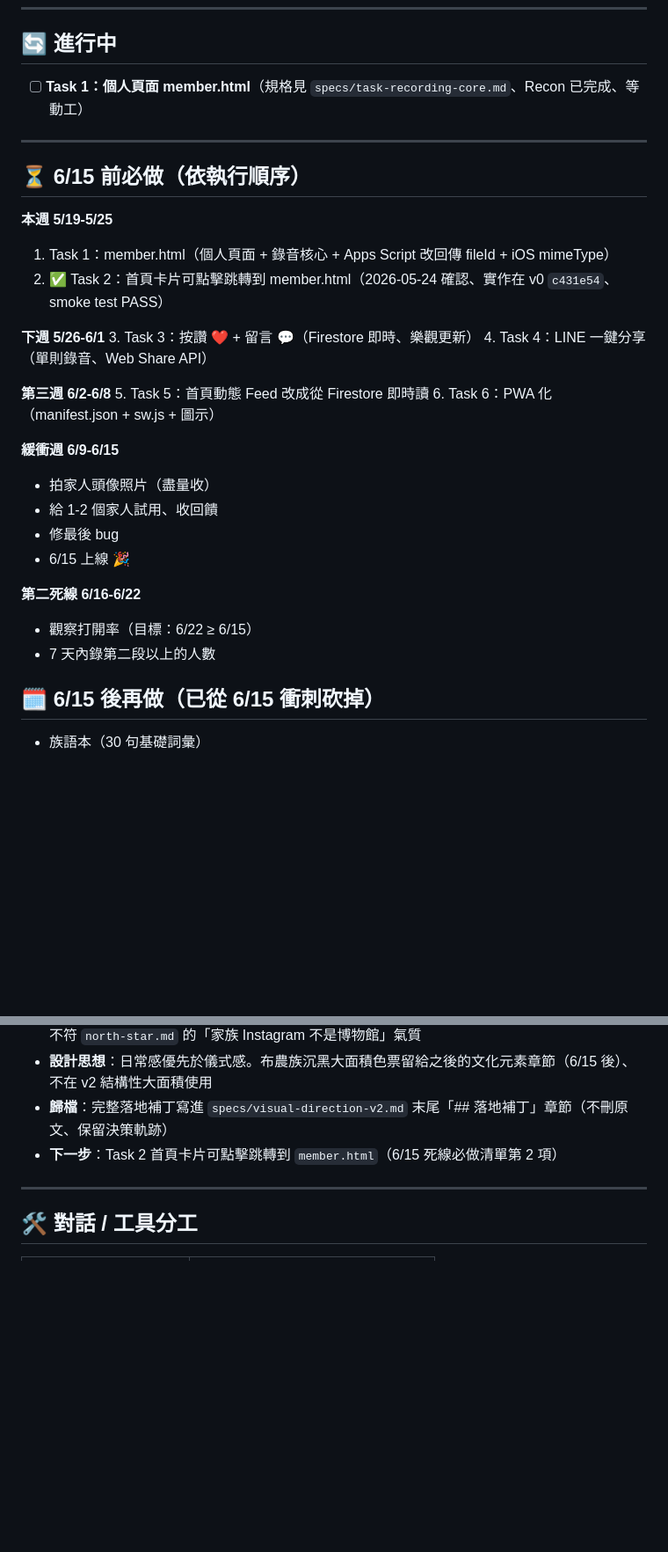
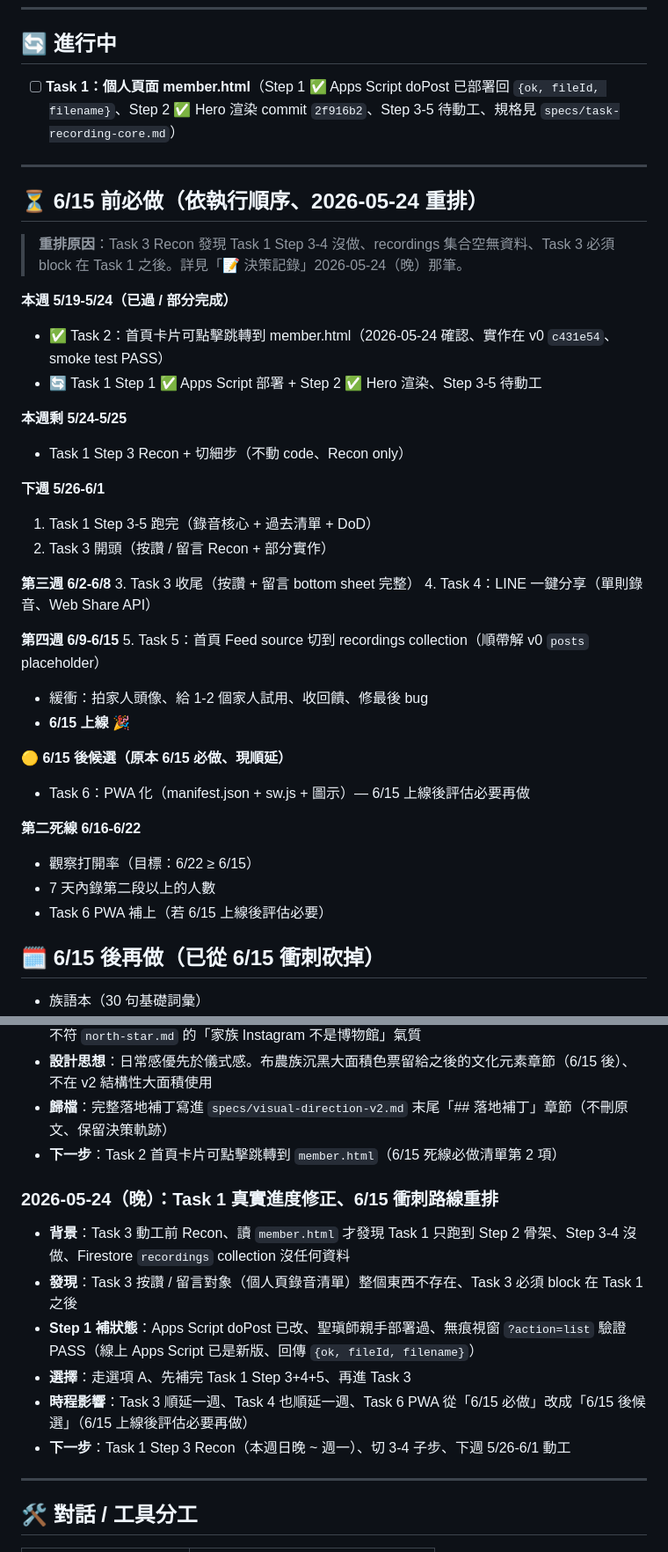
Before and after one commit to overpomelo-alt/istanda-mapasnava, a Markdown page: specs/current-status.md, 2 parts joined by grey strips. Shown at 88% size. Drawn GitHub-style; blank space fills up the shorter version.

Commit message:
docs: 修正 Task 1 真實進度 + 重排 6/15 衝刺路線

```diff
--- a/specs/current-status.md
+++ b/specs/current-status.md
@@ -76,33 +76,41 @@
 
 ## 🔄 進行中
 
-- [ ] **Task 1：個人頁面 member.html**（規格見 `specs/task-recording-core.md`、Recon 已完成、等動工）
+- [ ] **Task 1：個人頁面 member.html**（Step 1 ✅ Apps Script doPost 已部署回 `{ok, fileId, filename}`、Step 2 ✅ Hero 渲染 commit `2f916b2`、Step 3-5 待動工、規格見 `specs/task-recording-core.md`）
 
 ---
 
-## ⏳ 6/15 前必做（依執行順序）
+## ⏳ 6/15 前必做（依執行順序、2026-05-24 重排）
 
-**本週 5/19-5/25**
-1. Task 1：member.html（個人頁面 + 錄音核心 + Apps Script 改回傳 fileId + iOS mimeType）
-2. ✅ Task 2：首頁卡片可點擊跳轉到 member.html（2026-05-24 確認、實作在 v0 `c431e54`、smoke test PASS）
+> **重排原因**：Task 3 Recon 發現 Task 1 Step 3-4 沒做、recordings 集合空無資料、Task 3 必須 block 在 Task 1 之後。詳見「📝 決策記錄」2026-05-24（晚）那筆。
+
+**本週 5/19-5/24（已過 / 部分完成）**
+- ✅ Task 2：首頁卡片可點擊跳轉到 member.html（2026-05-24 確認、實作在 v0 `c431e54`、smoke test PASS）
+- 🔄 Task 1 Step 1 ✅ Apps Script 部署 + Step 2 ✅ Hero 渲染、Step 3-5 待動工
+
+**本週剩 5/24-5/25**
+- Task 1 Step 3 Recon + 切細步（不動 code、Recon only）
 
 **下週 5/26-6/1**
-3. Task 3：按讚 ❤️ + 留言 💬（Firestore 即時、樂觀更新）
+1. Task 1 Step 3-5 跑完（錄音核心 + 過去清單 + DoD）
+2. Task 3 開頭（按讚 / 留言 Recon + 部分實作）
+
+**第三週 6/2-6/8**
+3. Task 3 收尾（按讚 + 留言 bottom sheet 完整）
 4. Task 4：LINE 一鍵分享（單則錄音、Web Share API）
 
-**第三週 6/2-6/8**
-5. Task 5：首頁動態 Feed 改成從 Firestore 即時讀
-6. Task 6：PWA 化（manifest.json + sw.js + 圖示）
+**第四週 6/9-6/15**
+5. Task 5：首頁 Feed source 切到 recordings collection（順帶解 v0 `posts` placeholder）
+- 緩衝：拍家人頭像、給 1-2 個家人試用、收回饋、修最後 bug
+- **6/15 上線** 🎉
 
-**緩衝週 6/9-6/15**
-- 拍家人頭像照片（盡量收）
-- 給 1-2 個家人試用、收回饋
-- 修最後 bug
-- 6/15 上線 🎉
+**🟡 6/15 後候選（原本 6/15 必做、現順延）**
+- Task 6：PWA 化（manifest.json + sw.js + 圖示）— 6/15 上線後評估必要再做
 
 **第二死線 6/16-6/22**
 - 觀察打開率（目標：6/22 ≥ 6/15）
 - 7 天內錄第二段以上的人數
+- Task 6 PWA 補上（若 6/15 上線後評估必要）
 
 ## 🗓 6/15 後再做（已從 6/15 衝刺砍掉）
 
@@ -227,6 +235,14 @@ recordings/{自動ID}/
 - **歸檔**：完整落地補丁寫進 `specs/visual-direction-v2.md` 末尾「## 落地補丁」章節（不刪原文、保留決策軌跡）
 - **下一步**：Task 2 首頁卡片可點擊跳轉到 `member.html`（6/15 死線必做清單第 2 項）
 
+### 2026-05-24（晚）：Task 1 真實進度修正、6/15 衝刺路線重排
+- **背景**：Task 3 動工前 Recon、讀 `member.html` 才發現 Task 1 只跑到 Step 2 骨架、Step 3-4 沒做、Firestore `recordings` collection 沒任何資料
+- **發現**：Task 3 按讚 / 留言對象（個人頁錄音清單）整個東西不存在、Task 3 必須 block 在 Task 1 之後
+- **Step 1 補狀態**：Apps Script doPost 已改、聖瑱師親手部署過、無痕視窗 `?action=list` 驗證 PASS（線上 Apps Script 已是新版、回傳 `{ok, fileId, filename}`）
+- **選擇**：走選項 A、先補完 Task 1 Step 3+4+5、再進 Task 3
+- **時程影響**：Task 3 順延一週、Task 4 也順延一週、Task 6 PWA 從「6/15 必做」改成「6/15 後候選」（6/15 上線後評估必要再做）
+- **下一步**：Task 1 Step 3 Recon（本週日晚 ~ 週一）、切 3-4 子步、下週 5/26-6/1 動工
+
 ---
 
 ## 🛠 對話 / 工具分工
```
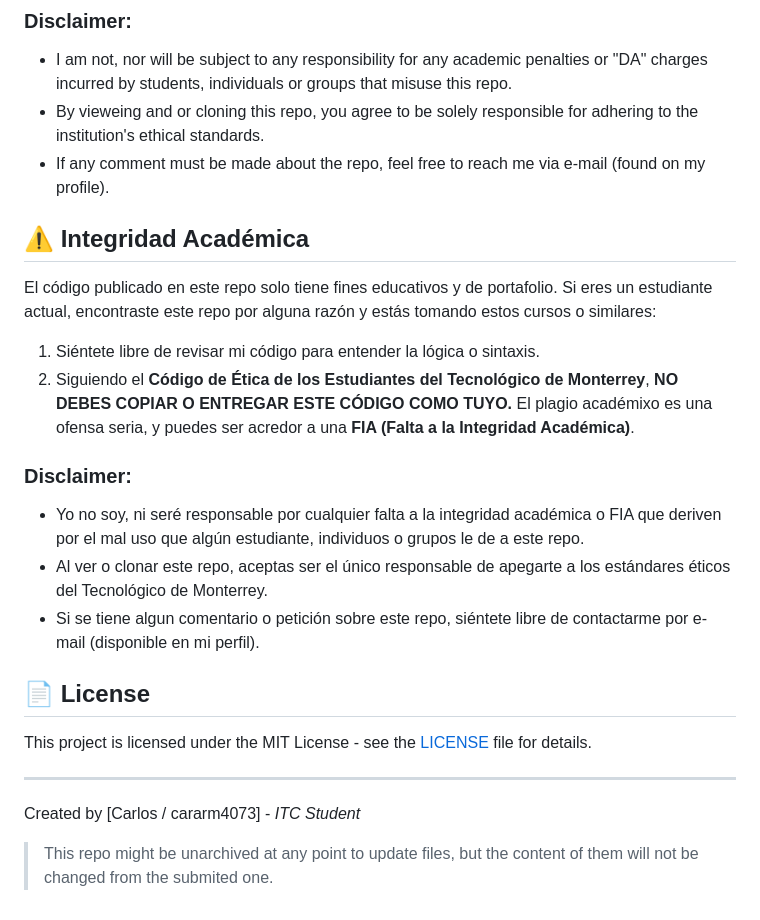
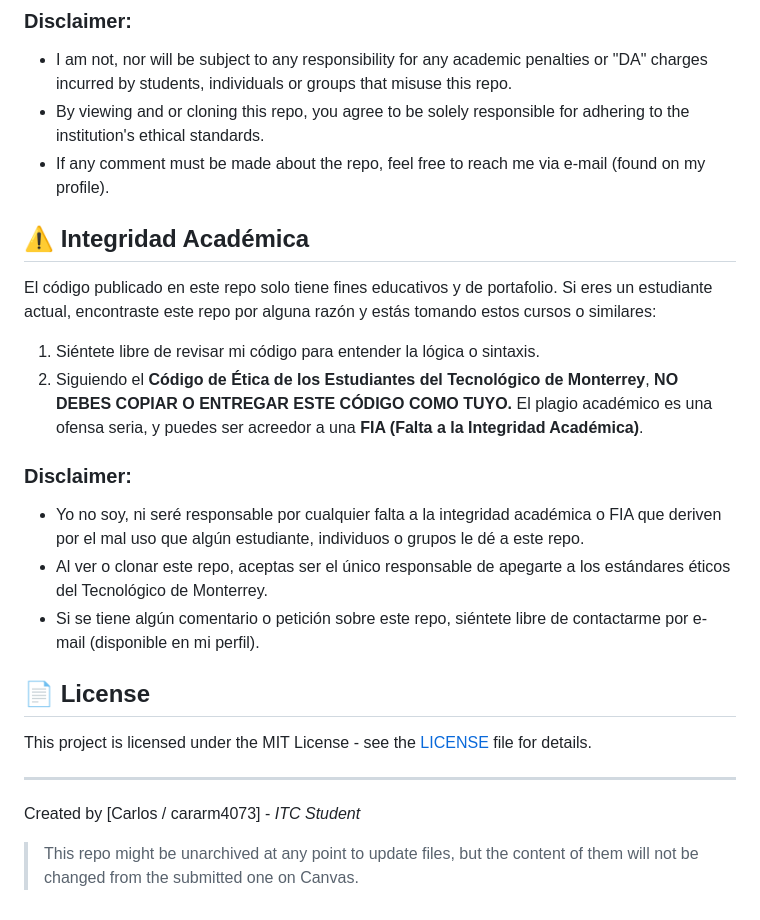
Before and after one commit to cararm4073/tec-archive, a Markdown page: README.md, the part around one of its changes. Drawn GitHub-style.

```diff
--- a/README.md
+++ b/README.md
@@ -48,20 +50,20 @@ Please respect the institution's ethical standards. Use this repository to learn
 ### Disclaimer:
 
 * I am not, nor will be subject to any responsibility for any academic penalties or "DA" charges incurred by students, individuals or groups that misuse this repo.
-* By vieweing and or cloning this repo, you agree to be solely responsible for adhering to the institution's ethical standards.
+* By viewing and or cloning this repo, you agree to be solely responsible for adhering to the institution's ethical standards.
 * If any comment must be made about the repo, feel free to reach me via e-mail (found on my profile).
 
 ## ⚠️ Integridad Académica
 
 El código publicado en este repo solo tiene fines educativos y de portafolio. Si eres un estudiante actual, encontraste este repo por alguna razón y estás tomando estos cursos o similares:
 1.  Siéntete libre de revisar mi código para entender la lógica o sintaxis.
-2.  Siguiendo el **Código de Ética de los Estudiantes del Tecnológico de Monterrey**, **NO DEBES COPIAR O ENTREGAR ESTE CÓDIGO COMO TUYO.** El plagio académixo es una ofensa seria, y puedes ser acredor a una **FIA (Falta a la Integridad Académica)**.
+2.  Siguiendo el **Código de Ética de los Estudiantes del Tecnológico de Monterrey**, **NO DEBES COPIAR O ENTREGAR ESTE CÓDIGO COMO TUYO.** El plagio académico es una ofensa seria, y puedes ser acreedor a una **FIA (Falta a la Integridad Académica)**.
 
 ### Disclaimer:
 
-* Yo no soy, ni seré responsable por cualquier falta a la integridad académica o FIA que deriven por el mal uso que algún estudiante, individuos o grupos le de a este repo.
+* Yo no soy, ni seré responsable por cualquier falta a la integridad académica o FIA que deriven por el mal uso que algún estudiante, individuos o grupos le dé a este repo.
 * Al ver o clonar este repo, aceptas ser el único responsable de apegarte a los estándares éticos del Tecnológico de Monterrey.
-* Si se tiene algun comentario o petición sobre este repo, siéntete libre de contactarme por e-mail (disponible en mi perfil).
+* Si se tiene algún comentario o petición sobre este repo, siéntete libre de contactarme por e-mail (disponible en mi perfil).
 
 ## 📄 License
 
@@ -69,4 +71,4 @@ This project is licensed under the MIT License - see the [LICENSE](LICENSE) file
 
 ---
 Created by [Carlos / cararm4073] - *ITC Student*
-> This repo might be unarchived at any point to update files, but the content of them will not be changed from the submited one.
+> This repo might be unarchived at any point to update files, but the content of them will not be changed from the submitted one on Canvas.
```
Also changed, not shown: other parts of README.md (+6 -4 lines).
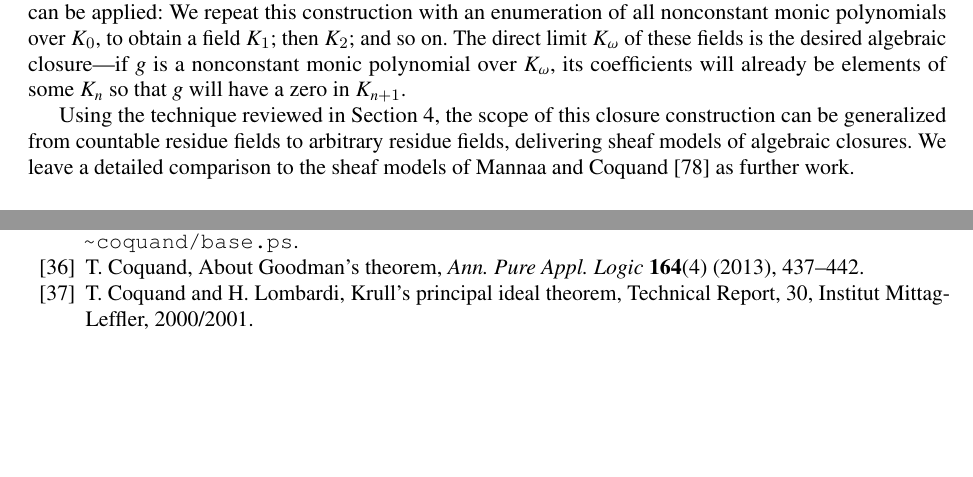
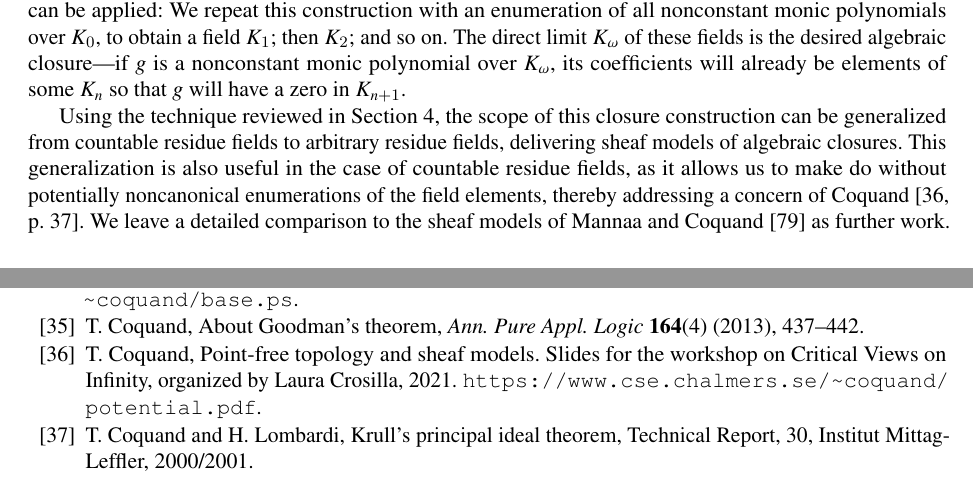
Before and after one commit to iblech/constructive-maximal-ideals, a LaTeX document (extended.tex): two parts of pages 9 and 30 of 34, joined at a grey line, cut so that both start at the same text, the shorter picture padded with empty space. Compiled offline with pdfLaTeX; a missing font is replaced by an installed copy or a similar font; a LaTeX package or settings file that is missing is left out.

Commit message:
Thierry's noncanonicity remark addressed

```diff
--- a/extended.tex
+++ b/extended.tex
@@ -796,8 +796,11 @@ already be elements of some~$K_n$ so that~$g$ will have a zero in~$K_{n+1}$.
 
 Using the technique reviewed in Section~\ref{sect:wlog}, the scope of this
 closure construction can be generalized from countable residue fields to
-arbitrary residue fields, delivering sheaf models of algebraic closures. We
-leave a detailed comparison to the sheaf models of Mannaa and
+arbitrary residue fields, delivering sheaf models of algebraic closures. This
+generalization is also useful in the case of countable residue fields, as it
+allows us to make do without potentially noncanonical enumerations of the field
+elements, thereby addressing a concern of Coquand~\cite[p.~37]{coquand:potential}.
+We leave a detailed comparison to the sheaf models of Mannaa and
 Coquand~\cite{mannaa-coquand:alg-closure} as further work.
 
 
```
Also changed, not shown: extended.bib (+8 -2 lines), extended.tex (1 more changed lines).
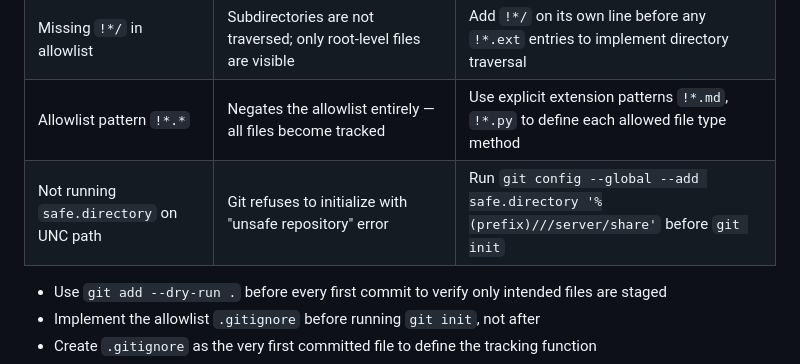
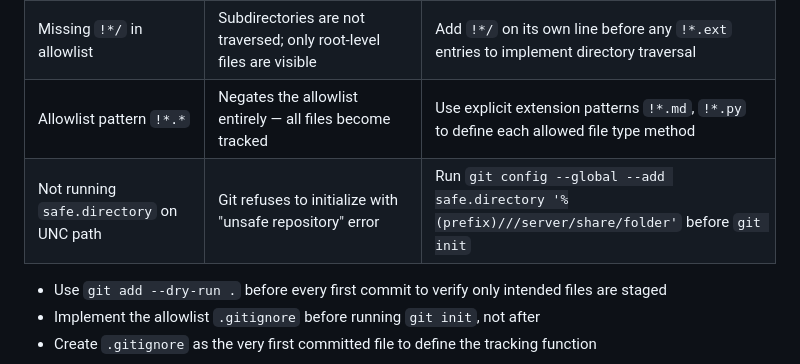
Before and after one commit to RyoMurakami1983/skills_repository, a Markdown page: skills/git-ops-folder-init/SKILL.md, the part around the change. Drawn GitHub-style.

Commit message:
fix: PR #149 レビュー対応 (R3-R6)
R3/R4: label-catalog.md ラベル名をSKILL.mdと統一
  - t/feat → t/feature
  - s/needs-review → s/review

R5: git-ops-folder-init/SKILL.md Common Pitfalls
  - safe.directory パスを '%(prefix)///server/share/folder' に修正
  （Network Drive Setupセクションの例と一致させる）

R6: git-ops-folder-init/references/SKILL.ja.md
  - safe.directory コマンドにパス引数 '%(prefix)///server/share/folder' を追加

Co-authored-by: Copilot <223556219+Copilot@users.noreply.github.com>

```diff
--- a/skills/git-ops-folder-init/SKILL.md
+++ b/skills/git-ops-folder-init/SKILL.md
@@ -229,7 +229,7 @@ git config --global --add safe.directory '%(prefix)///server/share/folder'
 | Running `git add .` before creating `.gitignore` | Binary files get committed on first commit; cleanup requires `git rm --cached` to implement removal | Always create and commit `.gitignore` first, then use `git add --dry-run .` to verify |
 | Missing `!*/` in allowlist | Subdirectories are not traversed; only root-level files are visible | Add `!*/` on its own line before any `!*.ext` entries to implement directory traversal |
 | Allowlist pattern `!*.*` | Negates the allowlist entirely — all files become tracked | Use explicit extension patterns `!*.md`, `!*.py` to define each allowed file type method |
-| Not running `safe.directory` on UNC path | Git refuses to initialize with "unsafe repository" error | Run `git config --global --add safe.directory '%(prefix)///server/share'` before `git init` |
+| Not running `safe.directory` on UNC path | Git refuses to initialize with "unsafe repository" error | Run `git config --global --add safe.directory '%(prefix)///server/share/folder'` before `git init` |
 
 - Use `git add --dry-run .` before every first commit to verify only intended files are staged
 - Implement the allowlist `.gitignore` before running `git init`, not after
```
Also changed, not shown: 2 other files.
══════════
◆ About this exercise
Search the material for the word "init" and copy each line where it occurs.

◆ Answer space
Before and after one commit to RyoMurakami1983/skills_repository, a Markdown page: skills/git-ops-folder-init/SKILL.md, the part around the change. Drawn GitHub-style.
R5: git-ops-folder-init/SKILL.md Common Pitfalls
R6: git-ops-folder-init/references/SKILL.ja.md
--- a/skills/git-ops-folder-init/SKILL.md
+++ b/skills/git-ops-folder-init/SKILL.md
-| Not running `safe.directory` on UNC path | Git refuses to initialize with "unsafe repository" error | Run `git config --global --add safe.directory '%(prefix)///server/share'` before `git init` |
+| Not running `safe.directory` on UNC path | Git refuses to initialize with "unsafe repository" error | Run `git config --global --add safe.directory '%(prefix)///server/share/folder'` before `git init` |
 - Implement the allowlist `.gitignore` before running `git init`, not after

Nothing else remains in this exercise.